Former Sen. Vance Hartke died July 27 of heart failure at age 84. He was the first Indiana Democrat to serve three terms.
Hartke was first elected to the Senate in 1958 and lost in 1976 to now-Sen. Dick Lugar (R-Ind.).
During the latter part of his 18-year Senate tenure, Hartke was best known for his opposition to the Vietnam War and ran briefly as the anti-war presidential candidate in 1972.
He also helped develop plans for student loan programs, veterans affairs benefits and Amtrak and Conrail. As chairman of the transportation subcommittee, he fought for safer cars. He also crafted the International Executive Service Corps, a group dedicated to assisting small businesses in poor countries transform themselves into larger companies.
Hartke, a native of Stendal, Ind., graduated from the University of Evansville and obtained a law degree from Indiana University. He also was a member of the U.S. Coast Guard and a Naval officer.
After his defeat in the 1976 Senate election, he practiced law in his private firm in the Washington area.
Hartke is survived by Martha, his wife of 60 years, as well as four sons, three daughters and 16 grandchildren.

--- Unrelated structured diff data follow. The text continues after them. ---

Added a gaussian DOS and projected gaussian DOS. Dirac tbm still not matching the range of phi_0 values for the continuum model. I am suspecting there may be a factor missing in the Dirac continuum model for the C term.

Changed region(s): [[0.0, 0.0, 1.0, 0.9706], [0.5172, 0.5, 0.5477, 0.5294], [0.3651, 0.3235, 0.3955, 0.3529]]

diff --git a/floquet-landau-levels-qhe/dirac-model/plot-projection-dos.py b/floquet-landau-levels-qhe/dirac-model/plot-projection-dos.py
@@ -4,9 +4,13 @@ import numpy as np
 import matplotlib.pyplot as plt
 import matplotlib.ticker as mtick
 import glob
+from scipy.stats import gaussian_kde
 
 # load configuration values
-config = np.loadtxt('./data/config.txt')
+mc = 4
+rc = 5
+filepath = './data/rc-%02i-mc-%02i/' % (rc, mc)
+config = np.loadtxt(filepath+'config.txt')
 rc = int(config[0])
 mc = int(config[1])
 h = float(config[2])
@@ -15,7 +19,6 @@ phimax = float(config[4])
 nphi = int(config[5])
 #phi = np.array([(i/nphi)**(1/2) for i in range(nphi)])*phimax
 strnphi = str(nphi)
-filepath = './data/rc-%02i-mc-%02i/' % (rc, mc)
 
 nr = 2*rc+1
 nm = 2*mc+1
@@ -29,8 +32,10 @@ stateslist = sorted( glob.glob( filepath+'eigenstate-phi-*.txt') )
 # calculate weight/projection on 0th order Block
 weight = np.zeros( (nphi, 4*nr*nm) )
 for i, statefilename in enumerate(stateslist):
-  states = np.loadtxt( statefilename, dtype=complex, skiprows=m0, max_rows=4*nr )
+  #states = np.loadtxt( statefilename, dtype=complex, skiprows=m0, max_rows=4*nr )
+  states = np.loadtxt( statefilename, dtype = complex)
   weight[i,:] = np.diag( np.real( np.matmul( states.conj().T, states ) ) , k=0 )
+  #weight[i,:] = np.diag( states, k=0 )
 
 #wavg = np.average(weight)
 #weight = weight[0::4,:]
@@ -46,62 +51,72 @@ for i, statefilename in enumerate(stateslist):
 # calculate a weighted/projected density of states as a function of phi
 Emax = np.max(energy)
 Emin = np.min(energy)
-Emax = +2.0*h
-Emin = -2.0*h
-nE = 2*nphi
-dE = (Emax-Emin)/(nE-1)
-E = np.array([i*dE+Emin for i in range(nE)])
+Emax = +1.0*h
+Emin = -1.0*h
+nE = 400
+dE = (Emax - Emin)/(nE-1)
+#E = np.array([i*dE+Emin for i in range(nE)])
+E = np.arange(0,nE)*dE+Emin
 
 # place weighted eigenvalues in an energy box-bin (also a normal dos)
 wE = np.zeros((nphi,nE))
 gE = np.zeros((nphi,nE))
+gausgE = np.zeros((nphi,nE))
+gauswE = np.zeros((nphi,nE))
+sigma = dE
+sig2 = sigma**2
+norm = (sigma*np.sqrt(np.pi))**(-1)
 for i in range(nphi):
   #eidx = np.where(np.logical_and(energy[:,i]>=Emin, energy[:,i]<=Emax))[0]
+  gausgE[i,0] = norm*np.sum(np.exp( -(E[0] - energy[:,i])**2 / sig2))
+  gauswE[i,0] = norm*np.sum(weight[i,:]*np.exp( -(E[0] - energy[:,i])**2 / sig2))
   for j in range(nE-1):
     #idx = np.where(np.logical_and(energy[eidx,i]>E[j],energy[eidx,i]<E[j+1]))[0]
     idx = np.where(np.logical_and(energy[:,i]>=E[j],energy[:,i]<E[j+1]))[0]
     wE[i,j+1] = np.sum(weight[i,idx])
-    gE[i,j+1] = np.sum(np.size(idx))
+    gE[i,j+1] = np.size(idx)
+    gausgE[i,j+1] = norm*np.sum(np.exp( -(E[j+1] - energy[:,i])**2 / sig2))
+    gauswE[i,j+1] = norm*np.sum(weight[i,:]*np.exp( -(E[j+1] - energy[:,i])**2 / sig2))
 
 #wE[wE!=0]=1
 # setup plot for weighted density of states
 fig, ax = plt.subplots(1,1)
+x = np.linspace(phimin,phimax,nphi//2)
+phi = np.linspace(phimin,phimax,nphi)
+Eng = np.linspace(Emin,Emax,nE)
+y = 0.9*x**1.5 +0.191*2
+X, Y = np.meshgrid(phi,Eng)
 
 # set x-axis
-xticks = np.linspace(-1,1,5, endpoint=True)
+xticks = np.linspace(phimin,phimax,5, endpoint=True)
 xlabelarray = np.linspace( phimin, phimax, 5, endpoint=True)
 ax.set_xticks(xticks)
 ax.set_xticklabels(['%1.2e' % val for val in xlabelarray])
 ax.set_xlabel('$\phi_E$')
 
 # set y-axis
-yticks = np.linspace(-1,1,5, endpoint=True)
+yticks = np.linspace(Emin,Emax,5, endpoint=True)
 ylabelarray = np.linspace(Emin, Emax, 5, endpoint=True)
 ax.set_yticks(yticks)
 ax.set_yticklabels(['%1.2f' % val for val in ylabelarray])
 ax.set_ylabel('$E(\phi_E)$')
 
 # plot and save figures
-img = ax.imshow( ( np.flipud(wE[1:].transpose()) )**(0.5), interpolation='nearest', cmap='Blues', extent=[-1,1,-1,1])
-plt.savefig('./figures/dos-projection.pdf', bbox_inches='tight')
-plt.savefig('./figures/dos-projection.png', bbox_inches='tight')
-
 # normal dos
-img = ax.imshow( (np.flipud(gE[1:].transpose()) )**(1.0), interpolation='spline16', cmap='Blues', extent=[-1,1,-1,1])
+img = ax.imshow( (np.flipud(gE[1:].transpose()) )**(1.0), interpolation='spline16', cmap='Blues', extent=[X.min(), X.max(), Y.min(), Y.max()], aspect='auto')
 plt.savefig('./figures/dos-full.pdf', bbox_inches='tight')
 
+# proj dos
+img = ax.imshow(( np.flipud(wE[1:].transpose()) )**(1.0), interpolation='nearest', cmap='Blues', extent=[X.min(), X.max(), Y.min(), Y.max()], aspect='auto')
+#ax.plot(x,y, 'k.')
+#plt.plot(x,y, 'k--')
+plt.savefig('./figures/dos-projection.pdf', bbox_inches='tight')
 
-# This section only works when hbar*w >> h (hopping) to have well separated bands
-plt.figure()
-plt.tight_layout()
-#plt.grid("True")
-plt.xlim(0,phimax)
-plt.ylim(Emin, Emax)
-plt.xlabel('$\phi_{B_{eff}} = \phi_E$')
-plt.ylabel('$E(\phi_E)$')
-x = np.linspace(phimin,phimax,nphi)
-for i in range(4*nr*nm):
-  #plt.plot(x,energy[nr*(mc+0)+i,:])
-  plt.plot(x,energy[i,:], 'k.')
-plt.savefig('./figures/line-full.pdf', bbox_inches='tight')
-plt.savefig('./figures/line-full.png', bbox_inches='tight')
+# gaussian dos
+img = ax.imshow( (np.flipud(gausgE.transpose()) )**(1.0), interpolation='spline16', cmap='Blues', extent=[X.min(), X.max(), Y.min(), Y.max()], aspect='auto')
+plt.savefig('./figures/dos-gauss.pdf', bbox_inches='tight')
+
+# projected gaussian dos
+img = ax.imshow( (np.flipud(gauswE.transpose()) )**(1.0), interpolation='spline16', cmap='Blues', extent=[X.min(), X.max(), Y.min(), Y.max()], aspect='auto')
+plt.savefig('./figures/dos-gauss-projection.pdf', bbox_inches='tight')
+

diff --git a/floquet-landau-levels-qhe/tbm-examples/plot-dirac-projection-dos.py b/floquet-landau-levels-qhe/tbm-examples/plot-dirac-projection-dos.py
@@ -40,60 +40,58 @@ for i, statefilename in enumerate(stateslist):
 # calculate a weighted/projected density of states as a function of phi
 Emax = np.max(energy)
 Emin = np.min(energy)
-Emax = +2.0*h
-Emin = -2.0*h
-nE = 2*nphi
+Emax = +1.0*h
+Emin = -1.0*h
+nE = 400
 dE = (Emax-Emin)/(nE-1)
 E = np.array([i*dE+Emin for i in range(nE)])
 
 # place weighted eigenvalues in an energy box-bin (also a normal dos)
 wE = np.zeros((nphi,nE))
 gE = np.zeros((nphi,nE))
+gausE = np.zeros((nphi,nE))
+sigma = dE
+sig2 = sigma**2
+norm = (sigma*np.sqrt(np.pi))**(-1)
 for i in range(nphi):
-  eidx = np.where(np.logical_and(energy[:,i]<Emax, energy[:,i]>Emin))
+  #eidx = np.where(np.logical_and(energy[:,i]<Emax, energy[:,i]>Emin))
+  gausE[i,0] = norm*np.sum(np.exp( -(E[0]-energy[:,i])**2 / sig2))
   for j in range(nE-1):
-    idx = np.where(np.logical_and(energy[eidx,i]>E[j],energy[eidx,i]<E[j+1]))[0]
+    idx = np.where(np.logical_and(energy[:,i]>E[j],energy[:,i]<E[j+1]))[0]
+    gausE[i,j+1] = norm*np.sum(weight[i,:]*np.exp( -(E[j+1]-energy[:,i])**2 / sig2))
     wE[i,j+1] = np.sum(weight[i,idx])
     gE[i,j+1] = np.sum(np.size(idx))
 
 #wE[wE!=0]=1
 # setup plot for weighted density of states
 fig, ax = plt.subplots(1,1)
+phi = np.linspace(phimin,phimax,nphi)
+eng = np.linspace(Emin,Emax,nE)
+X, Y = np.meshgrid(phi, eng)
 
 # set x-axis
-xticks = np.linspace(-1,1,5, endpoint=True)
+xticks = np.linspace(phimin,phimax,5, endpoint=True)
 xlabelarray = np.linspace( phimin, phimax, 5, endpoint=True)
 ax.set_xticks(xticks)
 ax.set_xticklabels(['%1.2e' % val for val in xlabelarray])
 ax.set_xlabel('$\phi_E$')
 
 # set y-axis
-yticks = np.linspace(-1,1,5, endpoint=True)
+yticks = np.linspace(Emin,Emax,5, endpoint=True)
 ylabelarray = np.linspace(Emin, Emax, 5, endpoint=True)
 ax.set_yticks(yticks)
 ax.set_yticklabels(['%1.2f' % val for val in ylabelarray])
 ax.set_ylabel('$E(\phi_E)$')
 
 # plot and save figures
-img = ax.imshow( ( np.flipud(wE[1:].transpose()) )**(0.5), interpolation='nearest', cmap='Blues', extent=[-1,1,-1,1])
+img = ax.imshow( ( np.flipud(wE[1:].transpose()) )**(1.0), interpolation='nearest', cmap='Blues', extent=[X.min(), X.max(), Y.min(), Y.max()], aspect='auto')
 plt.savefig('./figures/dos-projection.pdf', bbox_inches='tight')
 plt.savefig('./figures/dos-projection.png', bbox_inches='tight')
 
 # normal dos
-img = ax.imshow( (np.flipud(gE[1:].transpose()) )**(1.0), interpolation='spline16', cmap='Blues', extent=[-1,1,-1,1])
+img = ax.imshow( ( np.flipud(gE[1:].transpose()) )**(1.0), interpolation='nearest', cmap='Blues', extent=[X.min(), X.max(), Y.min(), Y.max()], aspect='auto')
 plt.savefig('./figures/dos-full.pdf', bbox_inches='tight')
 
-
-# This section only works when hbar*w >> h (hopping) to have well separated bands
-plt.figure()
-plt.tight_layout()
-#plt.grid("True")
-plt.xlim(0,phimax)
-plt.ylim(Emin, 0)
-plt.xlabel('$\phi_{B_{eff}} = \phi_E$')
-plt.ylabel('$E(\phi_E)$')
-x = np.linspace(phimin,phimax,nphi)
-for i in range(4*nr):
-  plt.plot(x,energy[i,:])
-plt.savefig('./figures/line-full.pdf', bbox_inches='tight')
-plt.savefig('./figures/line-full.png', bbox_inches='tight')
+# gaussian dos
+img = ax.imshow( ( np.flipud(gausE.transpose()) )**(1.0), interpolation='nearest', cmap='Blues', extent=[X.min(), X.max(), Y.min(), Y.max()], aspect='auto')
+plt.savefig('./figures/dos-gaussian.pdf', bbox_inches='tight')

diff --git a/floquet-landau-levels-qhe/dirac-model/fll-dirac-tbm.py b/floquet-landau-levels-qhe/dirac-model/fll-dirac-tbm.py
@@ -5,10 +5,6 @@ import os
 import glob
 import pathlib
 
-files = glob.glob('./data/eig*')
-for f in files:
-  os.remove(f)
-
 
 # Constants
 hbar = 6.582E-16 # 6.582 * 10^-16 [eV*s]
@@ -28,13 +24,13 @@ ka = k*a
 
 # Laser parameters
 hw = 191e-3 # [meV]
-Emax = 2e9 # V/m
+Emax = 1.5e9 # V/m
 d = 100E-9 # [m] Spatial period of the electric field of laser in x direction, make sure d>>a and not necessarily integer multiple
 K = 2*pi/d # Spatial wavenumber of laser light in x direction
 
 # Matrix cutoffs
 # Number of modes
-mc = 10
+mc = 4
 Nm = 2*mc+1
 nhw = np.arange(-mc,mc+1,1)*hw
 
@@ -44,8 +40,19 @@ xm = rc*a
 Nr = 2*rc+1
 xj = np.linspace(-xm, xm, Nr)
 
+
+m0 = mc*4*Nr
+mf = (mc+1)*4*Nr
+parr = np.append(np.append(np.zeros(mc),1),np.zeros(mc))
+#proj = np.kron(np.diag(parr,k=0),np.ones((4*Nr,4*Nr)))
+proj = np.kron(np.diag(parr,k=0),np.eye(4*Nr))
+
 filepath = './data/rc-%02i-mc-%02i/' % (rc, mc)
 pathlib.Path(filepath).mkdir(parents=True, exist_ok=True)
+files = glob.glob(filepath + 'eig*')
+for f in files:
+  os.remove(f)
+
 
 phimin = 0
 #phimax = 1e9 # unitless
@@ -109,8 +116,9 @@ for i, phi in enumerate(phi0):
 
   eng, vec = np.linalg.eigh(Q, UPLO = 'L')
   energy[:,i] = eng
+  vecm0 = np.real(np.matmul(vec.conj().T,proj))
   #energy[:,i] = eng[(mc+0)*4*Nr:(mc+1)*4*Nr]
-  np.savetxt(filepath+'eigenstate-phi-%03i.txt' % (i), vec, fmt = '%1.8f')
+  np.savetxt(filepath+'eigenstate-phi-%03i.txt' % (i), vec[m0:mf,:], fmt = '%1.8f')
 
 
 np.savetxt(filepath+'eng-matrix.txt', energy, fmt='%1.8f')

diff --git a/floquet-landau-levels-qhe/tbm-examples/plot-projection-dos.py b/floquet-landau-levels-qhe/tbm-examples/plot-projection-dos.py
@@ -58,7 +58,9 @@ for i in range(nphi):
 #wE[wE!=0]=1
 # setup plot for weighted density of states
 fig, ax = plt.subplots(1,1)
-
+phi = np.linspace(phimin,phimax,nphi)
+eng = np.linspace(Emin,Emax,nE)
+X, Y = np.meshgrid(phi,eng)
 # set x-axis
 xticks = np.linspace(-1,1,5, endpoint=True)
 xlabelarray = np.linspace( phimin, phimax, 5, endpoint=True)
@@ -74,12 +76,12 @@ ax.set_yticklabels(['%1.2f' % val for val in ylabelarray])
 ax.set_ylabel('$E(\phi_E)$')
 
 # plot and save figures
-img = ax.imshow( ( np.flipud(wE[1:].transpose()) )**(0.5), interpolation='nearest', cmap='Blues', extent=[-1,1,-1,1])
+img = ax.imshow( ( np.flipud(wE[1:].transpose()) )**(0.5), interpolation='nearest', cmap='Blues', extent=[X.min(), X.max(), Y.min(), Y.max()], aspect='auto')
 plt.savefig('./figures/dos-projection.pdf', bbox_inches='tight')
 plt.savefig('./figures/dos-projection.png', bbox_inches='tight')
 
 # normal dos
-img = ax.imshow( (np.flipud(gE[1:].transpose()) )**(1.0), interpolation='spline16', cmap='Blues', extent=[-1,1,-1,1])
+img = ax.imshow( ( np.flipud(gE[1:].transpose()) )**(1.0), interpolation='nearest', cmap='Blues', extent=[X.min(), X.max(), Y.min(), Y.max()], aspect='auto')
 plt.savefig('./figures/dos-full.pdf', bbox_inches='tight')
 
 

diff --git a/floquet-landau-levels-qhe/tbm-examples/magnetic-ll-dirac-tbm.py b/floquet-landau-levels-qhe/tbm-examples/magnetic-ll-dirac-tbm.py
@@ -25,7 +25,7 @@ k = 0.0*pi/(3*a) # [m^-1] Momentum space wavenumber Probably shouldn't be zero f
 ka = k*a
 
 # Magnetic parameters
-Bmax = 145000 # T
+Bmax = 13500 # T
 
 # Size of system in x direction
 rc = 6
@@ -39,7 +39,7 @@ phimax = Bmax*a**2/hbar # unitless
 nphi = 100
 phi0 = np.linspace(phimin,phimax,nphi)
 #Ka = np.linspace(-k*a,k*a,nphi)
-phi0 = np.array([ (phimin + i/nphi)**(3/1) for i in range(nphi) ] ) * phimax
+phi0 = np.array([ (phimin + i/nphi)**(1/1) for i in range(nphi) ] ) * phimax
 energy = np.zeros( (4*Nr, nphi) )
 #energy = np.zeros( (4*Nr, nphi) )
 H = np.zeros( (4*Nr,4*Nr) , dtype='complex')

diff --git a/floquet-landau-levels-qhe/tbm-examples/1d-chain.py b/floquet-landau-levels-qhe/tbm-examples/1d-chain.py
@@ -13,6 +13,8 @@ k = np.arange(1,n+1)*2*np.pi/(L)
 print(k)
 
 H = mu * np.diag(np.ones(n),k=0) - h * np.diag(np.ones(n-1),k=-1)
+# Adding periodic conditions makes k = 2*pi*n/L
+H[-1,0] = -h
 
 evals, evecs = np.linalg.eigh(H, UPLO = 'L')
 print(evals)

He will be buried in Arlington National Cemetery.
Ex-Idaho Rep. Hamer Budge Dies at 92
Former Rep. Hamer Budge (R-Idaho), a former chairman of the Securities and Exchange Commission, died July 22 in Arizona at age 92.
Budge, the son of former Idaho Supreme Court chief justice Alfred Budge, began his own career as a page in the Idaho state House of Representatives at age 14. A Stanford University graduate, he went on to attend the University of Idaho College of Law.
From 1939 to 1942, Budge served in the Idaho state Legislature and later as a lieutenant commander for the U.S. Naval forces during World War II. Upon returning from war, he served one more term in the Idaho state House, where he functioned as Republican Floor Leader, before being elected in 1950 in the U.S. House of Representatives to represent Idaho’s 2nd district. He remained in the House until 1960.
In 1961, Budge was given a district judgeship and in 1964 was named to the Securities and Exchange Commission by then-President Lyndon Johnson. He was later named chairman of the commission by President Richard Nixon and served for two years before resigning in 1971.
He later took a leadership position in Investors Mutual Funds, based in Minneapolis.
— Ashley Johnson